* _Exercise requirements_:
Once you have read the data below, please repeat all of it exactly.

::::::

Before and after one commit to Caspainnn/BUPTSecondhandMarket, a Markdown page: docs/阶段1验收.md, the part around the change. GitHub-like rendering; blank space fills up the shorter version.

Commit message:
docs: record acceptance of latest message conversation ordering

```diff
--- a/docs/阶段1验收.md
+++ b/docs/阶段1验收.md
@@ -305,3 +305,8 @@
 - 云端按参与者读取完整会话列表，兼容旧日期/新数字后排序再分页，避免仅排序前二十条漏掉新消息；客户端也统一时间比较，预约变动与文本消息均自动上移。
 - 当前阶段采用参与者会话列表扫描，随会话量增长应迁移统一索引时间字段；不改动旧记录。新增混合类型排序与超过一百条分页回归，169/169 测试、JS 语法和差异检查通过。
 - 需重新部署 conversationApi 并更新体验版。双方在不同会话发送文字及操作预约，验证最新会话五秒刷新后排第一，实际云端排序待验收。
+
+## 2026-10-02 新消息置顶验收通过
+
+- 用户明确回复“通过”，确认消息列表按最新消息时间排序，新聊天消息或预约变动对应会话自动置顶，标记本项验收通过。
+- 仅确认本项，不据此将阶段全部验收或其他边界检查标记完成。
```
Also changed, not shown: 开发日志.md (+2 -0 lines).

::::::

* _Answer for this exercise_:
Before and after one commit to Caspainnn/BUPTSecondhandMarket, a Markdown page: docs/阶段1验收.md, the part around the change. GitHub-like rendering; blank space fills up the shorter version.

Commit message:
docs: record acceptance of latest message conversation ordering

```diff
--- a/docs/阶段1验收.md
+++ b/docs/阶段1验收.md
@@ -305,3 +305,8 @@
 - 云端按参与者读取完整会话列表，兼容旧日期/新数字后排序再分页，避免仅排序前二十条漏掉新消息；客户端也统一时间比较，预约变动与文本消息均自动上移。
 - 当前阶段采用参与者会话列表扫描，随会话量增长应迁移统一索引时间字段；不改动旧记录。新增混合类型排序与超过一百条分页回归，169/169 测试、JS 语法和差异检查通过。
 - 需重新部署 conversationApi 并更新体验版。双方在不同会话发送文字及操作预约，验证最新会话五秒刷新后排第一，实际云端排序待验收。
+
+## 2026-10-02 新消息置顶验收通过
+
+- 用户明确回复“通过”，确认消息列表按最新消息时间排序，新聊天消息或预约变动对应会话自动置顶，标记本项验收通过。
+- 仅确认本项，不据此将阶段全部验收或其他边界检查标记完成。
```
Also changed, not shown: 开发日志.md (+2 -0 lines).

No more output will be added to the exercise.